(TASK DETAILS): Pull every line with "notebooks" from the data.

[Image comparison data]
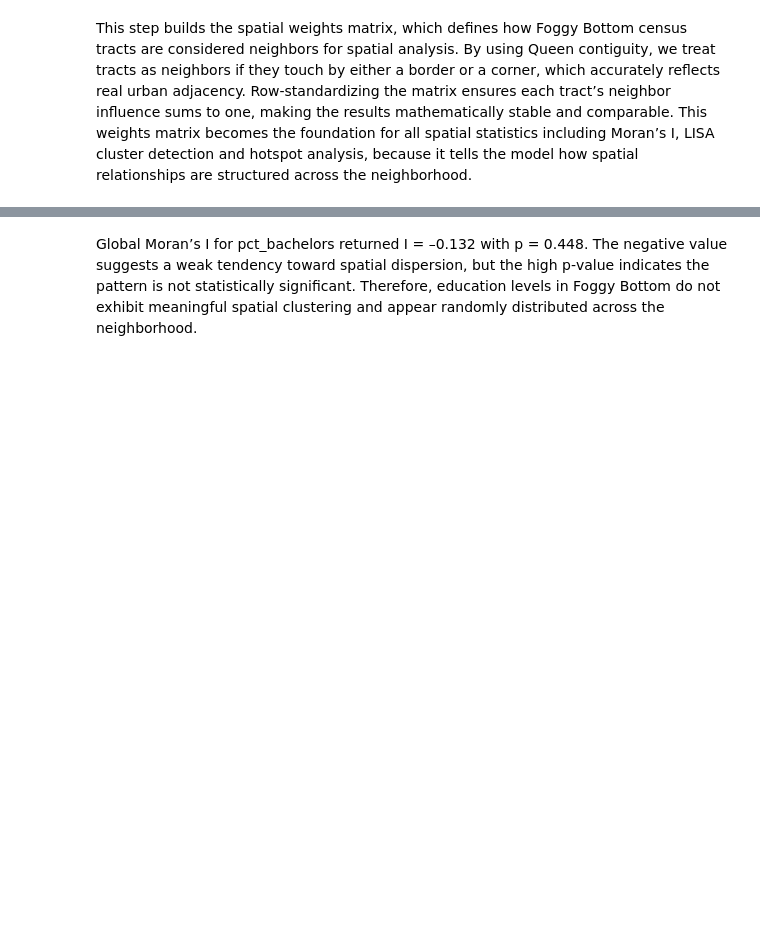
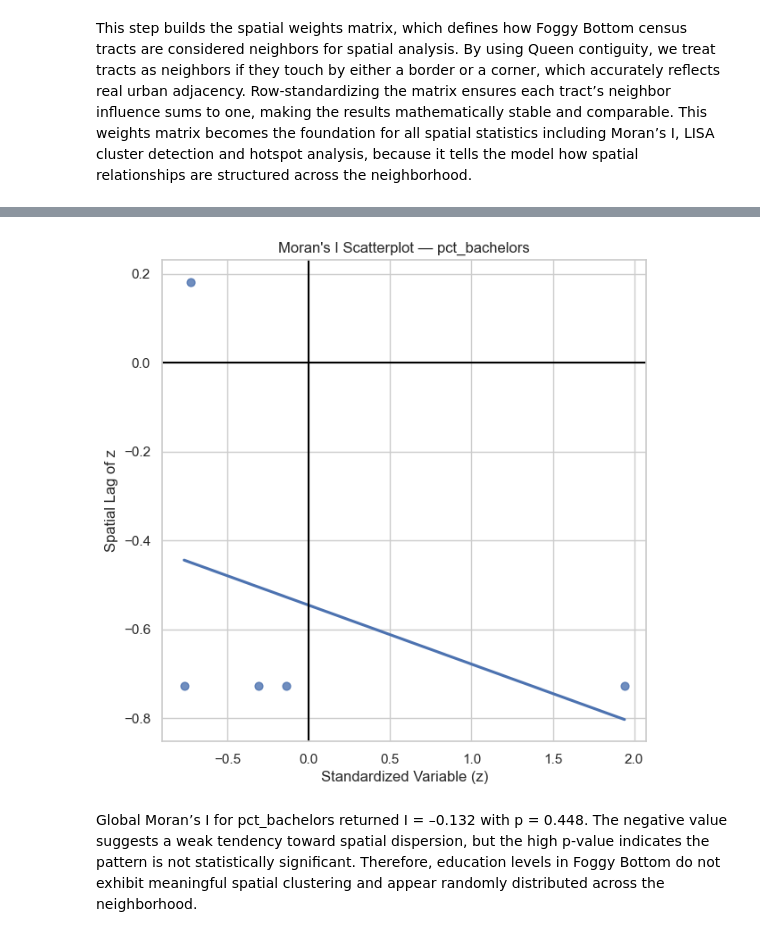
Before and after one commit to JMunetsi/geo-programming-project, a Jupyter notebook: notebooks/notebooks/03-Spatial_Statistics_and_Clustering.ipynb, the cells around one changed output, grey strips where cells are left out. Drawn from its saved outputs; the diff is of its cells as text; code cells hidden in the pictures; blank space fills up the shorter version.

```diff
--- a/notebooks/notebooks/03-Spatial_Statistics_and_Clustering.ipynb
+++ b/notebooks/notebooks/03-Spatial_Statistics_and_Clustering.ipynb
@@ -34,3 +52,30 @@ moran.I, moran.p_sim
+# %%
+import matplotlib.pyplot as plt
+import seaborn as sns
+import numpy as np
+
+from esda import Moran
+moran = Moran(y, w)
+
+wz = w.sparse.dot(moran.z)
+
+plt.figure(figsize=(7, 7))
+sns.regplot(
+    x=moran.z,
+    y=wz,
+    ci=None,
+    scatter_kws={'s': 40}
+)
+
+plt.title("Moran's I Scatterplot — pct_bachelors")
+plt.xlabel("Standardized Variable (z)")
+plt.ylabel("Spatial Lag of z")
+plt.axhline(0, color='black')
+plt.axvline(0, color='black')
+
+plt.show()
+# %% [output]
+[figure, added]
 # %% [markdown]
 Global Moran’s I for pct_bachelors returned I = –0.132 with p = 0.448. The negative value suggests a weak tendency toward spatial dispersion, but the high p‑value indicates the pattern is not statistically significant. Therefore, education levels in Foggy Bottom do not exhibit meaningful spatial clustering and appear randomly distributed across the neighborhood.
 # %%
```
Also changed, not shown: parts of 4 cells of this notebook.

(THE ANSWER):
Before and after one commit to JMunetsi/geo-programming-project, a Jupyter notebook: notebooks/notebooks/03-Spatial_Statistics_and_Clustering.ipynb, the cells around one changed output, grey strips where cells are left out. Drawn from its saved outputs; the diff is of its cells as text; code cells hidden in the pictures; blank space fills up the shorter version.
--- a/notebooks/notebooks/03-Spatial_Statistics_and_Clustering.ipynb
+++ b/notebooks/notebooks/03-Spatial_Statistics_and_Clustering.ipynb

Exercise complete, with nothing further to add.